Grammar Truths for LifeGod is all around us, constantly showing us His truth and love.
“Grammar saves lives!” When I saw this meme on Facebook, I couldn’t help but laugh. The accompanying “proof” made the headline even funnier:
“Let’s eat kids.”
“Let’s eat, kids.”
Well, when you look at it that way, I guess grammar really can save lives! Aside from the humor of it all, the meme got me thinking that maybe there’s more to punctuation than just good grammar. The more I thought about it, the more I knew I was on to something. And I soon realized that even on a spiritual level, grammar is crucial.
Let’s take a closer look at how these grammar truths can help us throughout life:
One of the definitions of the use of a period in a sentence is “a punctuation mark used chiefly to mark the end of a declarative sentence.” A period can also mean, “the completion of a single action.”
“It is finished.” Jesus’ final words (John 19:30 NIV) spoken just before dying on the cross are arguably the most important and life-changing words ever. The fact that Jesus was declaring, “It is finished” means that He was publicly making known formally, officially and explicitly that all He had been sent to do had been completed.
And the enemy of our souls can’t do anything about it. It is finished. And the period at the end of Jesus’ declaration seals it. With the completion of a single action (remember, the other definition of period), Jesus did what we couldn’t do and now we are totally and completely free. Period.
In grammar, an exclamation point indicates strong feelings and conveys emotion. If we’re really riled up when writing or texting, we may use several exclamation points at the end of a statement.
In recent years I’ve been on a bit of an emotional roller coaster. I’m sure many of you can relate. But let me just say that God is big enough to handle all our exclamations — written or spoken. Our emotions are no surprise to Him.
However, no matter what we’re going through, we can always fall back on one of the best exclamations of all time: God is good! The remembrance of this exclamation causes our hope to rise, our faith to step forward and our joy to return.
And because God is so good, we have the privilege of exclaiming that truth to others. As Psalm 145:3 proclaims, “Great is the LORD! He is most worthy of praise! No one can measure his greatness.”
I don’t believe there’s anyone among us who hasn’t questioned God. Why did You let her die? What am I going to do? Why won’t You answer me? When are You going to move? How could You let that happen?
Habakkuk had some questions for God of his own: “How long, Lord, must I call for help, but you do not listen? Or cry out to you, ‘Violence!’ but you do not save?” (Habakkuk 1:2 NIV). In fact, there are quite a few people in the Bible who had questions for God, which indicates that it’s okay to question.
Those God-directed questions may come from doubt, anger, fear or sorrow, and they’re still okay to ask.
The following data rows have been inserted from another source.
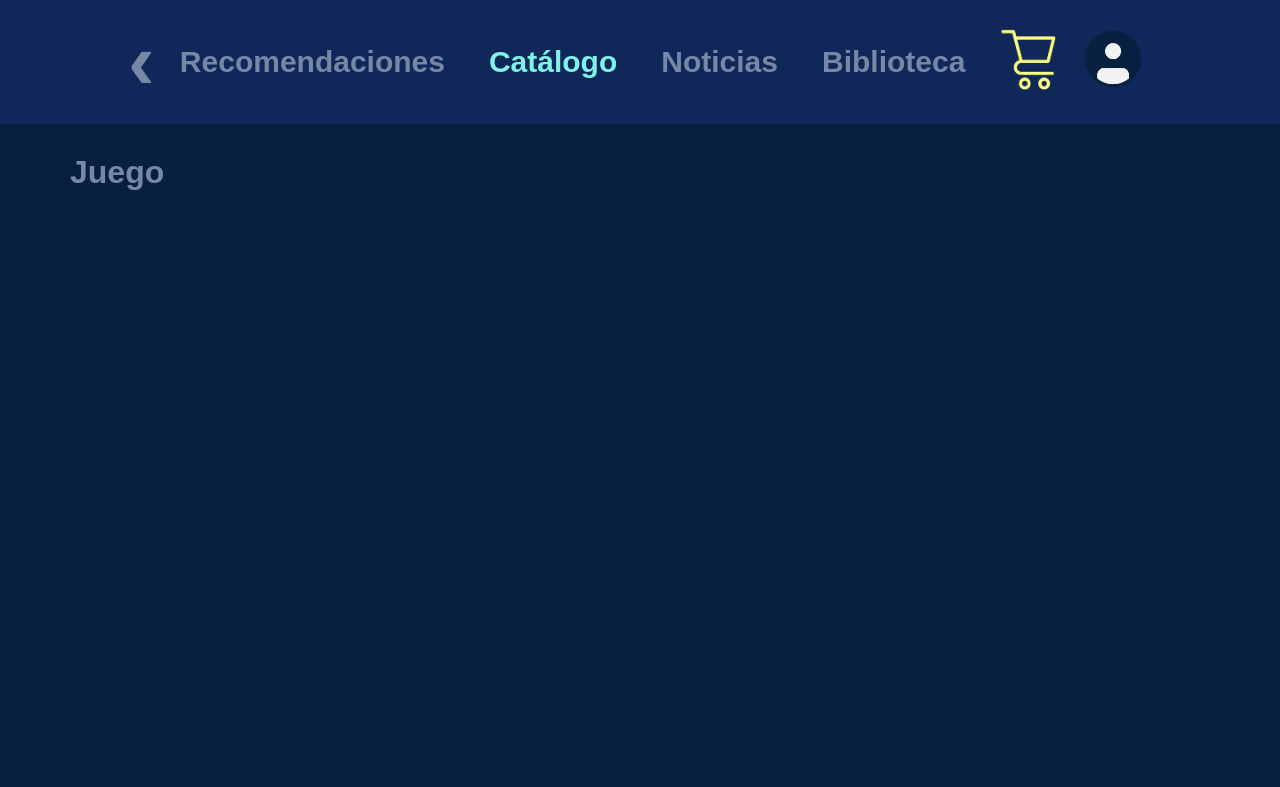
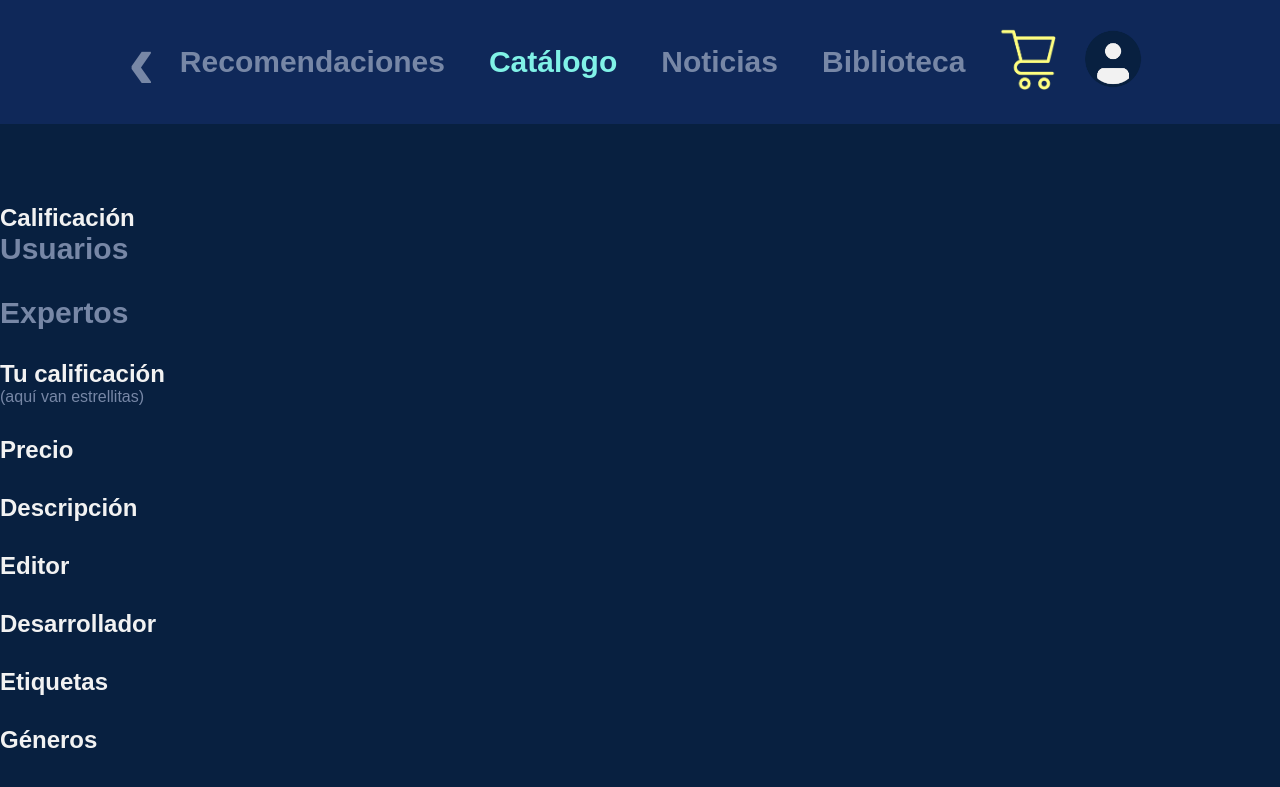
Before and after one commit to FranoCar/proyectoInterfaces, a Flask app: page /juego in a window 1280 px wide. Shown: the top 787 px of the page. Run offline with Flask 2, Linux system fonts and the light colour scheme; data comes from the database, SQL or seed files in the repository.

Commit message:
implementación de información en página de juego

```diff
--- a/proyecto/app/routes.py
+++ b/proyecto/app/routes.py
@@ -36,7 +36,25 @@ def juego():
 	# La idea es llamar a esta url tipo url_for("juego",id=[idJuego]),
 	# para que aparezca como argumento en la url (ej: /juego?id=2198379).
 	idJuego = request.args.get('id')
-	return render_template('juego.html',juego=idJuego)
+	con = sqlite3.connect('app/appdb.db')
+	cur = con.cursor()
+	cur.execute('SELECT * FROM juego WHERE id == ?',(idJuego,))
+	juego = cur.fetchone()
+	cur.execute('SELECT editor FROM editorjuego WHERE juego == ?',(idJuego,))
+	editores = cur.fetchall()
+	cur.execute('SELECT desarrollador FROM desarrolladorjuego WHERE juego == ?',(idJuego,))
+	desarrolladores = cur.fetchall()
+	cur.execute('SELECT tag FROM tagjuego WHERE juego == ?',(idJuego,))
+	tags = cur.fetchall()
+	cur.execute('SELECT genero FROM generojuego WHERE juego == ?',(idJuego,))
+	generos = cur.fetchall()
+
+	con.close()
+	return render_template('juego.html',juego=juego,
+										editores=editores,
+										desarrolladores=desarrolladores,
+										tags=tags,
+										generos=generos)
 
 @app.route("/noticia")
 def noticia():
--- a/proyecto/app/templates/catalogo.html
+++ b/proyecto/app/templates/catalogo.html
@@ -34,8 +34,9 @@
 						<div class="row">
 					{% endif %}
 							<div class="item">
-								<img src="{{ juego[2] }}" alt="{{ juego[1] }}"><br>
-								<a>{{ juego[1] }}</a>
+								<a href="{{ url_for('.juego',id=juego[0]) }}">
+									<img src="{{ juego[2] }}" alt="{{ juego[1] }}"><br>{{ juego[1] }}
+								</a>
 							</div>
 					{% set counter.value = counter.value + 1 %}
 					{% if counter.value  == 5 %}
--- a/proyecto/app/templates/juego.html
+++ b/proyecto/app/templates/juego.html
@@ -28,7 +28,51 @@
 			</div>
 		</header>
 		<div class="container">
-			<h1>Juego</h1>
+			<h1>{{ juego[1] }}</h1>
+		</div>
+		<div class="detalles"id=detalles1>
+			<h2>Calificación</h2>
+			<a>Usuarios</a>
+			<h2>{{ juego[4] }}</h2>
+			<a>Expertos</a>
+			<h2>{{ juego[5] }}</h2>
+			<h2>Tu calificación</h2>
+			<p>(aquí van estrellitas)</p>
+			<h2>Precio</h2>
+			{% if juego[7] != juego[6] %}
+			<h2><s>{{ juego[6] }}</s></h2>
+			<h2>{{ juego[7] }}</h2>
+			{% else %}
+			<h2>{{ juego[6] }}</h2>
+			{% endif %}
+		</div>
+		<div class="detalles" id="detalles2">
+			<h2>Descripción</h2>
+			<p>{{ juego[3] }}</p>
+		</div>
+		<div class="detalles" id="detalles3">
+			<h2>Editor</h2>
+			{% for editor in editores %}
+				<p>{{ editor[0] }}</p>
+			{% endfor %}
+		</div>
+		<div class="detalles" id="detalles4">
+			<h2>Desarrollador</h2>
+			{% for desarrollador in desarrolladores %}
+				<p>{{ desarrollador[0] }}</p>
+			{% endfor %}
+		</div>
+		<div class="detalles" id="detalles5">
+			<h2>Etiquetas</h2>
+			{% for tag in tags %}
+				<p>{{ tag[0] }}</p>
+			{% endfor %}
+		</div>
+		<div class="detalles" id="detalles6">
+			<h2>Géneros</h2>
+			{% for genero in generos %}
+				<p>{{ genero[0] }}</p>
+			{% endfor %}
 		</div>
 
 	</body>
```
Also changed, not shown: proyecto/app/appdb.db.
Asking questions is how we learn. It’s how we process, even if we don’t receive an answer that makes sense to us. Questions are often the start of conversations, even hard ones. So, go ahead and ask, but don’t forget to listen.
One purpose of a comma is to indicate a pause between parts of a sentence. “Be still, and know that I am God” (Psalm 46:10 NIV). Read that again to understand just how important that comma — that pause — is to what is being said. That pause is crucial.
The pauses in our life are essential. Those pauses can mean the difference between responding and reacting, between peace and anger, between success and failure … and so much more.
I’ve learned to applaud the pause and commas taught me to do that. I once had an English teacher who insisted that we properly pause when reading aloud any sentence that contained a comma. Grammatically, that brief pause cleared up a lot of confusion; spiritually, it has done the same and much more.
Simply put, a semicolon says, “It’s not over yet; there’s more to come.” That’s my definition. An official definition states that a semicolon “indicates a pause, typically between two main clauses, that is more pronounced than that indicated by a comma.”
So, with a semicolon, there’s more to come. It’s not over. That’s not the end of the story. Job loss? That’s just life semicolon; there’s more to come. Betrayal? Death of a loved one? There’s more to come. It’s not over yet.
Life itself is a semicolon. There is always more to come. When we pass from this world into our eternal home, there’s still more to come. For this reason, we can always rejoice!
An ellipsis is used to show where words have been left out, often for brevity’s sake. Ellipsis comes from a Greek word that means “omission.” Used in this manner, an ellipsis reminds us that we don’t have to verbalize every thought. It really is okay (and often quite beneficial) to just keep our mouths closed at times.
Another purpose of an ellipsis is to show a pause in thought. Again, those pauses are so very important. And when we pause before speaking and check in with God, we’ll know what to say and what to leave out. Double bonus.
Perhaps it’s just the writer in me, but I do love grammar! I believe God speaks to us in many ways and in this case, through punctuation. God is all around us, constantly showing us His truth and love. May we have eyes to see.
Tammy Darling is a freelance writer who lives in rural Pennsylvania.